Important issues go unaddressed because political donors don’t care about them 0 By George W. Liebmann1:46 p.m. EDT, April 5, 2012 If the Obama administration proceeds to electoral doom, blame rests on its surrender to its financiers and campaign organizers: Wall Street and public employee and construction unions. A Democratic administration […]
baltimoresun.com Reefer madness: Reform our crazy marijuana laws 750,000 marijuana arrests a year have gotten our society nowhere By George W. Liebmann 7:00 AM EDT, August 15, 2011 The militarization of the Mexican border is a new phenomenon for two nations whose militaries have traditionally been made to stay out of politics. There are constant […]
Change is in the offing for U.S. drug policy.
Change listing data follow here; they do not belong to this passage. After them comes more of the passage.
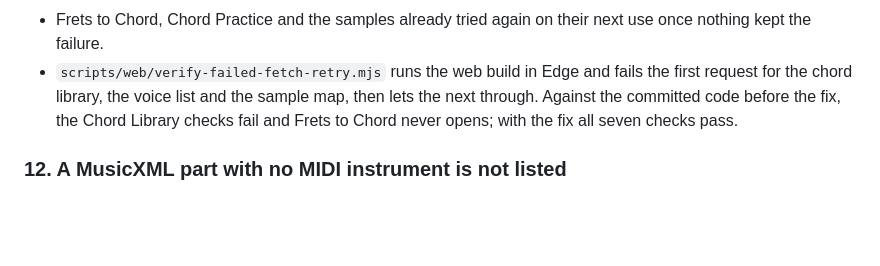
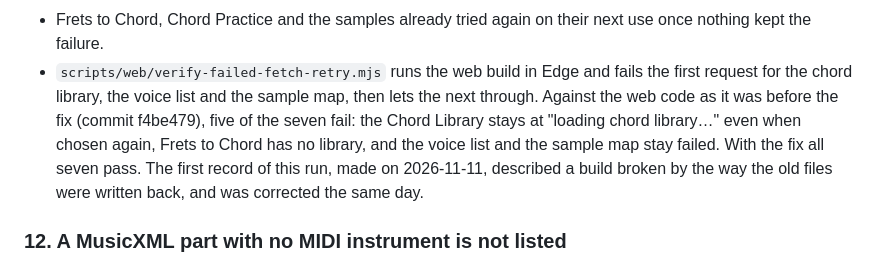
Before and after one commit to joeldodson/unstrungApp, a Markdown page: docs/project-review-2026-11-assessment.md, the part around the change. Rendered like a GitHub page; blank space fills up the shorter version.

Commit message:
Correct the record of finding 11's before-and-after run
The run against the code before the fix had been made on a build broken
by the way the old files were written back. Run again properly, five
of the seven checks fail before the fix, as the assessment now says.

Co-Authored-By: Claude Opus 5.5 <noreply@anthropic.com>

```diff
--- a/docs/project-review-2026-11-assessment.md
+++ b/docs/project-review-2026-11-assessment.md
@@ -333,7 +333,9 @@ Outcome, 2026-11-11:
 - A track's Chord Symbols list, where the library is needed for fingerings, says the library could not be loaded and to open the song again.
 - Frets to Chord, Chord Practice and the samples already tried again on their next use once nothing kept the failure.
 - `scripts/web/verify-failed-fetch-retry.mjs` runs the web build in Edge and fails the first request for the chord library, the voice list and the sample map, then lets the next through.
-  Against the committed code before the fix, the Chord Library checks fail and Frets to Chord never opens; with the fix all seven checks pass.
+  Against the web code as it was before the fix (commit f4be479), five of the seven fail: the Chord Library stays at "loading chord library…" even when chosen again, Frets to Chord has no library, and the voice list and the sample map stay failed.
+  With the fix all seven pass.
+  The first record of this run, made on 2026-11-11, described a build broken by the way the old files were written back, and was corrected the same day.
 
 ### 12. A MusicXML part with no MIDI instrument is not listed
 
```
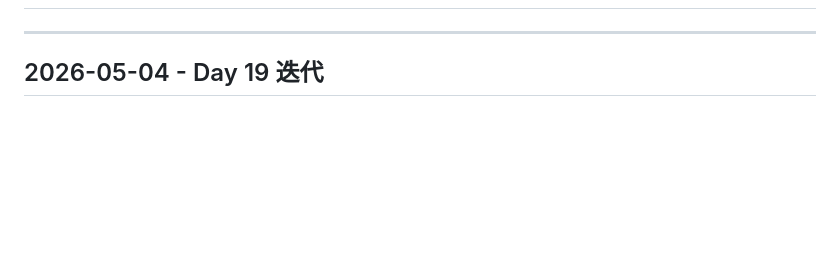
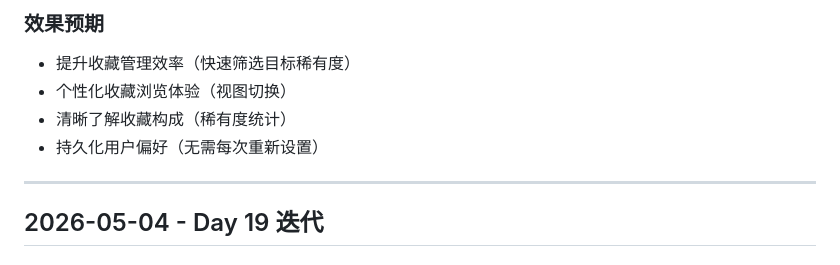
Before and after one commit to superGLsama/power-world, a Markdown page: 迭代记录.md, the part around one of its changes. Drawn GitHub-style; blank space fills up the shorter version.

```diff
--- a/迭代记录.md
+++ b/迭代记录.md
@@ -2,3 +73,9 @@
+### 效果预期
+
+- 提升收藏管理效率（快速筛选目标稀有度）
+- 个性化收藏浏览体验（视图切换）
+- 清晰了解收藏构成（稀有度统计）
+- 持久化用户偏好（无需每次重新设置）
 
 ---
 
```
Also changed, not shown: other parts of 迭代记录.md (+71 -0 lines).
More than a dozen states, including Maryland, have adopted medical marijuana laws. Attorney General Eric Holder, a decisive member of a sometimes indecisive administration, stated that federal laws against marijuana possession would not be enforced against persons immune under such state laws. Various jurisdictions in California […]
The Drug Symposium Summarized The Calvert symposium on drugs on May 18 did not produce complete agreement among all speakers on all subjects: few discussions do so. However, there was general agreement on some major themes: 1. Treating marijuana possession as an arrestable offense, rather than one leading to a summons and fines or mandated […]
Ladies and gentlemen, welcome to a symposium on the war on drugs, a reconsideration after 40 years, sponsored by the Calvert Institute. It seemed to us that the time was opportune for a more detached look at drug policy issues than that which is usually presented.
And it seemed to us that one way of obtaining such a detached look would be by asking some of the people who were present at the start of our national drug agencies to review the developments of the last 40 years.
We also are honored to have as our kick-off speaker former Governor Gary Johnson ofNew Mexico. His participation is explained by the fact that he has invested more of himself in seeking to foster change in national drug policy than any other public official participating in the frequently unenlightening controversies over this subject.
Before we begin with his remarks, I would like to introduce Alan Friedman of Governor Ehrlich’s office to present some greetings on behalf of the Governor.
Beginning in 1985, nearly five million members of the American military underwent routine drug testing, a program which continues, and which is credited with having virtually eliminated from the military the serious problems of drug abuse which afflicted it following the Vietnam war.1 That program is generally adjudged a successful one, though it has inspired […]
It is by now well known that the General Assembly’s Joint Committee on Welfare Reform has recommended that legislation be crafted allowing the state to screen welfare applicants for drug use. The task force is co-chaired by Senator Martin G. Madden (R-Howard and Price George’s) and Delegate Samuel I. Rosenberg (D-Baltimore City/County). There are a […]